(DATASET Opens)

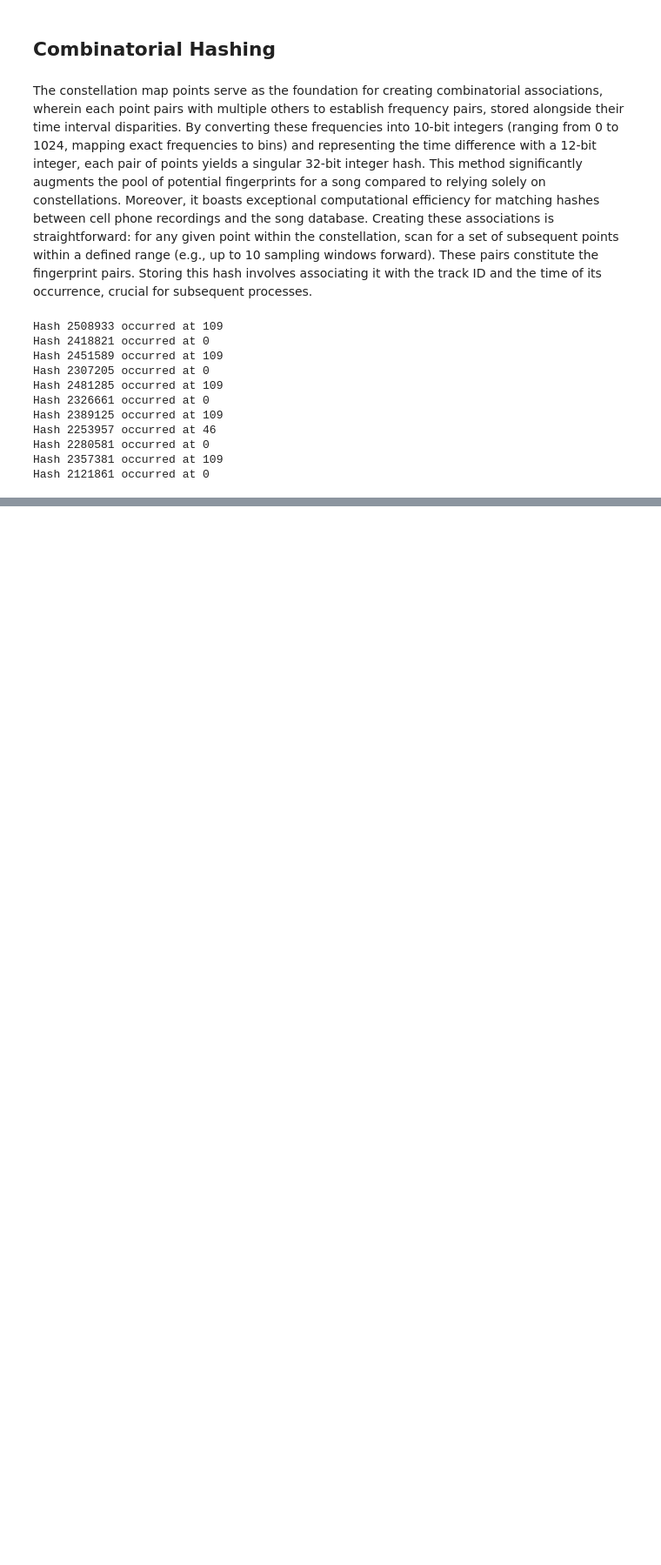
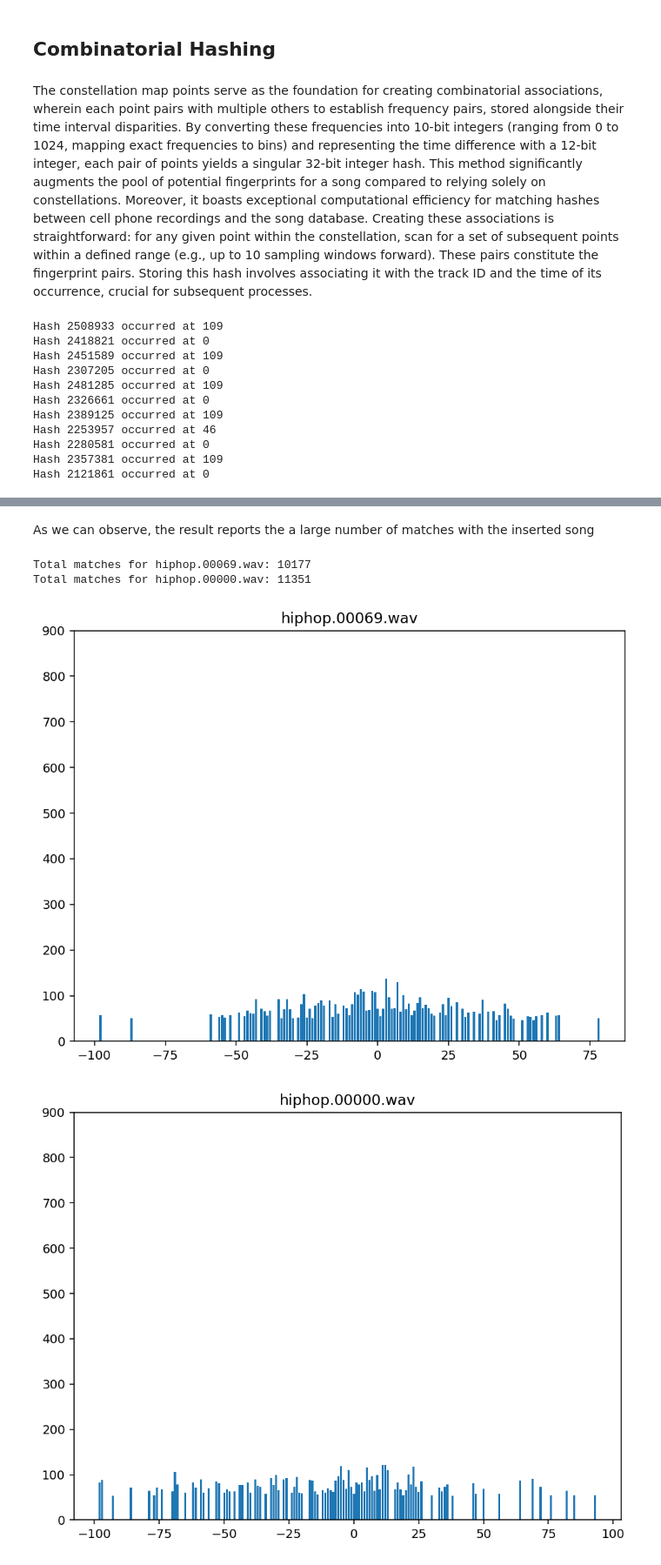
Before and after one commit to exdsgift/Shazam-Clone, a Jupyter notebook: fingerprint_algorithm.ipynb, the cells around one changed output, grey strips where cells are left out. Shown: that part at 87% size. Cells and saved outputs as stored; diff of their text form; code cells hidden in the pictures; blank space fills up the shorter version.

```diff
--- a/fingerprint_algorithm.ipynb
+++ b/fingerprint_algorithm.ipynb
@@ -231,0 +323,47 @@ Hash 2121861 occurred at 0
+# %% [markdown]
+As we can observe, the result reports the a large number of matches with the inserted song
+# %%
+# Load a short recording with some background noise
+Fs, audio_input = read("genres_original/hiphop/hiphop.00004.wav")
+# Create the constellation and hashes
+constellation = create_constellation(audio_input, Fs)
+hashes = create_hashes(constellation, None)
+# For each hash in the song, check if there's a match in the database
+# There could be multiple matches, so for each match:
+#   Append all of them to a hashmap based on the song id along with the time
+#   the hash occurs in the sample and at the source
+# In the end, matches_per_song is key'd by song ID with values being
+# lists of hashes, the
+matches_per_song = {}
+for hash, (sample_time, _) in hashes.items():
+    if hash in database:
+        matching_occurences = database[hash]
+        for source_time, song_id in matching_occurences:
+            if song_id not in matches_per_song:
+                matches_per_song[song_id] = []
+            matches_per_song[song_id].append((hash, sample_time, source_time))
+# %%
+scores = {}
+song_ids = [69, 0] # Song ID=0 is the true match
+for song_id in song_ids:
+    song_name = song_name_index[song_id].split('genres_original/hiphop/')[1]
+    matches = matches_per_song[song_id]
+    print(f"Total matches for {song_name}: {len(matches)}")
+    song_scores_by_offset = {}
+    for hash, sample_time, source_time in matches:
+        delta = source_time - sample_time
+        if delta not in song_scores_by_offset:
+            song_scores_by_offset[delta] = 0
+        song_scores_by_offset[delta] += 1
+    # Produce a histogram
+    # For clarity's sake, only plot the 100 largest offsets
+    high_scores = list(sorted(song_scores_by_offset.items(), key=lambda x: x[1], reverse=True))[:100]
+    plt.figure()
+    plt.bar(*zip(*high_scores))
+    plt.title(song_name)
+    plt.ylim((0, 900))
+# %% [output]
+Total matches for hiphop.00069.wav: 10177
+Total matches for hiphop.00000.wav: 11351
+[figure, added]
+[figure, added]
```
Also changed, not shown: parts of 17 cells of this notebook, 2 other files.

(DATASET Closes)
(DATASET Opens)

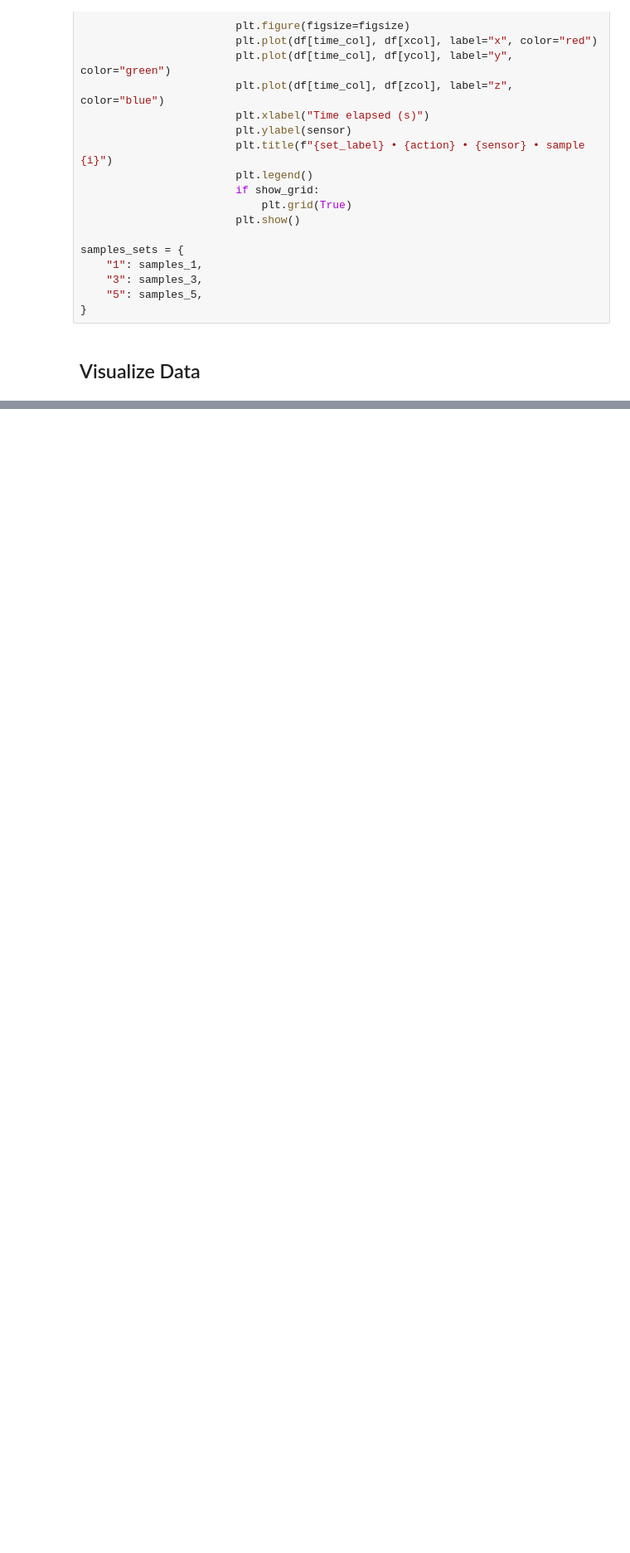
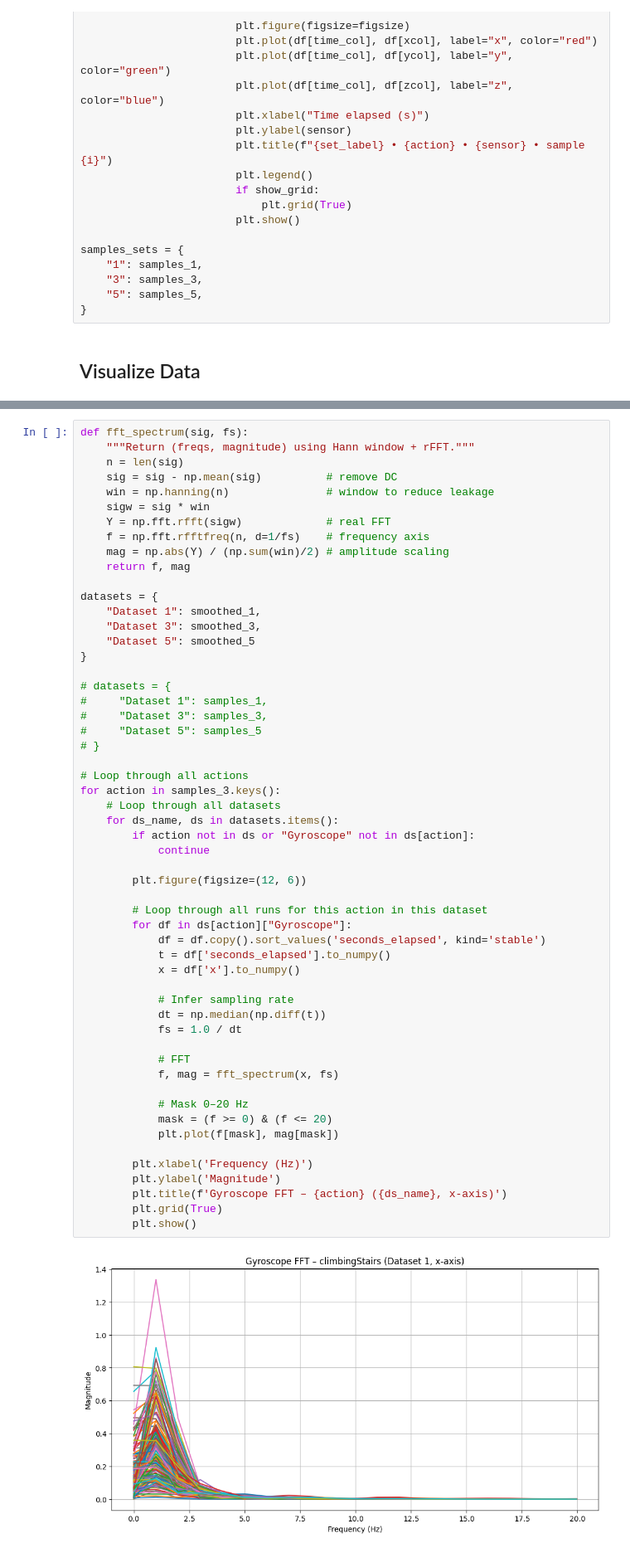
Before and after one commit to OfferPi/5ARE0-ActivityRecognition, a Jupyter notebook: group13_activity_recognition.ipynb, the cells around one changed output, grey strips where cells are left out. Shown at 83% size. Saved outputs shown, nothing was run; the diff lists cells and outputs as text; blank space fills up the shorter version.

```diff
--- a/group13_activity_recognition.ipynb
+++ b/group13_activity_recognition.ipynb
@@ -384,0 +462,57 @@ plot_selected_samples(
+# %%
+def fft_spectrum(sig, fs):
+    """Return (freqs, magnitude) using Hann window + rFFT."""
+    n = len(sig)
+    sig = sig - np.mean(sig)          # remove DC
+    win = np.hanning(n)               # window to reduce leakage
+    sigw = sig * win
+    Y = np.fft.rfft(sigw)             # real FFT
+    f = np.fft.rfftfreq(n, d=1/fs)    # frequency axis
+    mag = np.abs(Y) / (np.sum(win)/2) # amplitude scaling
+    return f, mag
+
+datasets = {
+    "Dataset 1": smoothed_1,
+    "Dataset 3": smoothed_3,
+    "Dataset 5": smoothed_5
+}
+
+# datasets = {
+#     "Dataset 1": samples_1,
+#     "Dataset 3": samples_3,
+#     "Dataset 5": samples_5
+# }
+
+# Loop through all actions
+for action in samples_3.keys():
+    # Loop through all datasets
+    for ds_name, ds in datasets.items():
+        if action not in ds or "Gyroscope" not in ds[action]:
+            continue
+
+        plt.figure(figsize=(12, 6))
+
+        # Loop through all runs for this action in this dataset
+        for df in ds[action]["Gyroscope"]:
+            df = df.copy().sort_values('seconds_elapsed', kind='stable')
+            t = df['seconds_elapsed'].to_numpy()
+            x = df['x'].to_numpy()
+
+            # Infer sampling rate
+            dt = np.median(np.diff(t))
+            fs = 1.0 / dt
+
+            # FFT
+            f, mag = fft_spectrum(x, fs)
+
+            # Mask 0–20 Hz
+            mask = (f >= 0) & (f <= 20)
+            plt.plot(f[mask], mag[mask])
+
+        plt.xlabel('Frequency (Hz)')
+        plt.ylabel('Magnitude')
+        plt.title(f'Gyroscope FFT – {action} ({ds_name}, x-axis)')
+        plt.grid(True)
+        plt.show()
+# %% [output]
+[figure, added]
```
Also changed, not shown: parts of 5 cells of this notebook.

(DATASET Closes)

• WHAT TO DO:
State how many lines of the data include the word "datasets", with nothing else.

• SOLUTION BELOW:
4